Personally, I tolerate volatility but tend to sell early. By way of example, I am absolutely certain that I would have sold Amazon 20+ years ago. Grateful I didn’t short it.

So, regardless of the fundamentals, I’m not a good fit for the asset.

About those fundamentals, I can’t see them.

I could learn about crypto but, while learning about an asset class that isn’t a good fit, I am not working on something else.

Let’s repeat that… while thinking about one thing, I am not thinking about another thing.

The opportunity cost of mis-directed thought.

Say I get there – I’m comfortable with the asset class, and I’ve gotten myself and my investment committee past the volatility issue.

Will it make a difference?

Buying, not buying, selling, not selling. Being right will not make a difference in my life.

The opportunity cost of incorrect focus. Big one.

Shades of green

If asset classes don’t make a difference then what does?

I was thinking about this on my run this morning. So let’s start with that… dropping fat, maintaining a stable weight, daily movement in nature, improved strength… big difference!

Since shifting my primary focus away from money, my body has had the opportunity to do a lot of cool stuff.

Trying to get more, of what I don’t need, can prevent me from getting something useful.

A flower

Leaving => I wrote about considering if an asset is a good fit for an owner. What about life?

Leaving makes a difference.. every single time I realize I have different values than my peers, I exit => patiently, quietly, doing a good job on the way out.

I need to watch this tendency. Making a habit of leaving is not going to take me where I’d like to go. Stay where I belong.

Building => Don’t look for easy money, build something.

I helped a friend build a business. Unfortunately, he lied to me and stole money from the investors. Interestingly, when the dust settled, that didn’t make a huge difference. If someone isn’t trustworthy then it’s better to know, as soon as possible. In the end, I learned a lot and walked away with 25-years living expenses.

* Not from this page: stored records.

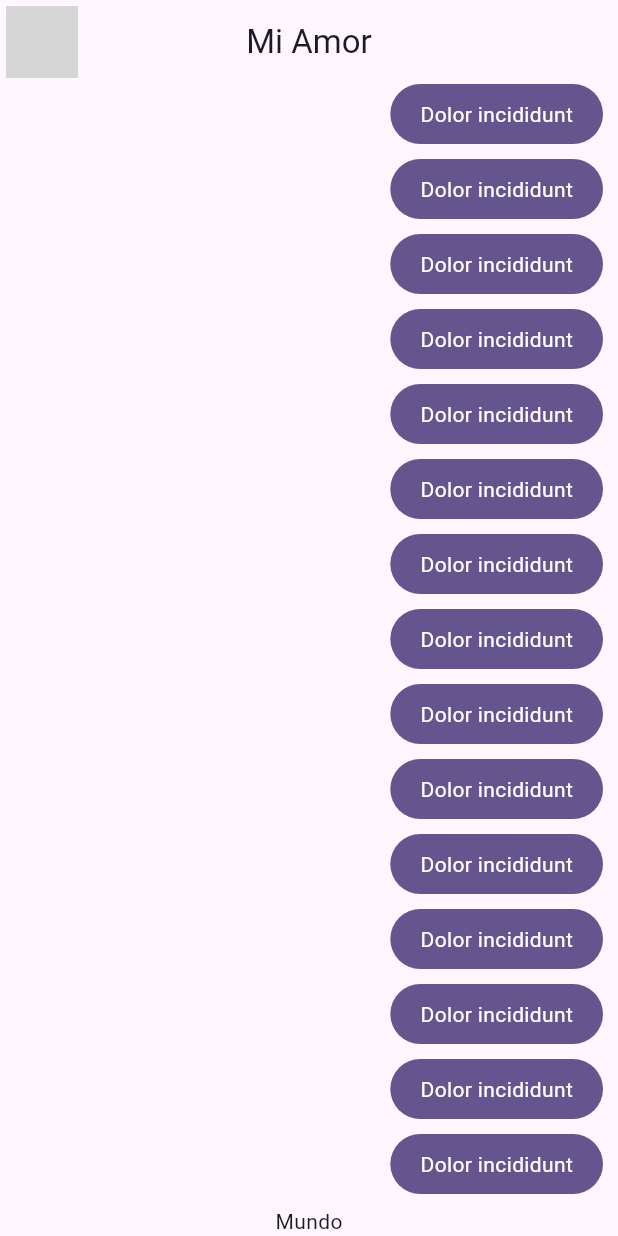
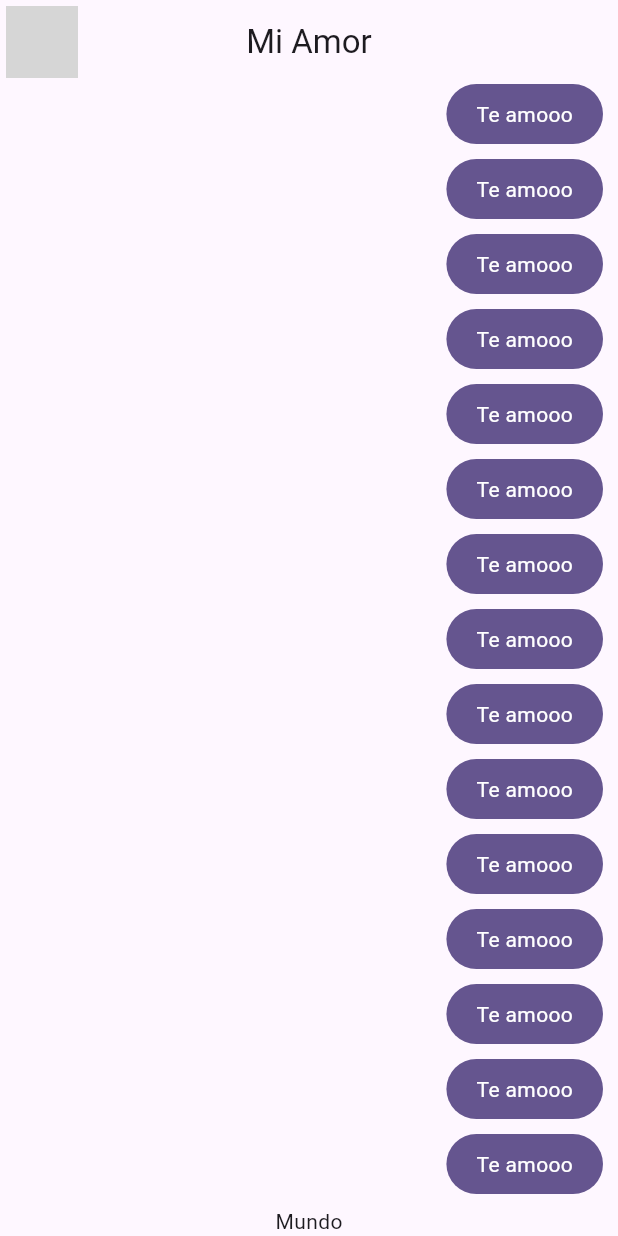
Before and after one commit to jfpazto/FlutterChat, a Flutter app: the screen it shows after launch, on a phone screen of 412 x 824 dp. Run offline on Flutter 3.47's test engine with Material 2 defaults, Android fonts, the phone set to English and light mode, and no system bars; network calls fail; grey boxes are pictures that could not be loaded.

Commit message:
Agregando nuevo texto

```diff
--- a/lib/presentation/widgets/chat/my_message_bubble.dart
+++ b/lib/presentation/widgets/chat/my_message_bubble.dart
@@ -16,7 +16,7 @@ class MyMessageBubble extends StatelessWidget {
           child: const Padding(
             padding: EdgeInsets.symmetric(horizontal: 20, vertical: 10),
             child: Text(
-              'Dolor incididunt',
+              'Te amooo',
               style: TextStyle(color: Colors.white),
             ),
           ),
```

Learning, while building capital => made a difference, up to a point of rapidly diminishing returns.

A reminder of my first kiss with my wife

As you age, I recommend you transition your focus from money to relationships. Because…

Family => marrying well, raising my children to be exceptionally kind and athletic… makes a huge difference, much more than spending the last ten years building wealth would have done.

Having the courage to change, so my kids’ values are a better fit with my own.

My smiling, lovable savages. You have my eyes…

We tend to over-value what we see.

We see crypto rocketing and we think it must be a good idea. It might be. Like I said, I know nothing about it.

But what we don’t see is often more important.

Thinking about that on my run… the decision “to not” has helped in ways I will never see.

Errors not made.

Not smoking, not using scheduled drugs, not taking sleeping pills, not giving into anger, not quitting…

1/. Will this make a difference?

2/. Will “not this” make a difference?

A useful filter on where to focus, and what to avoid.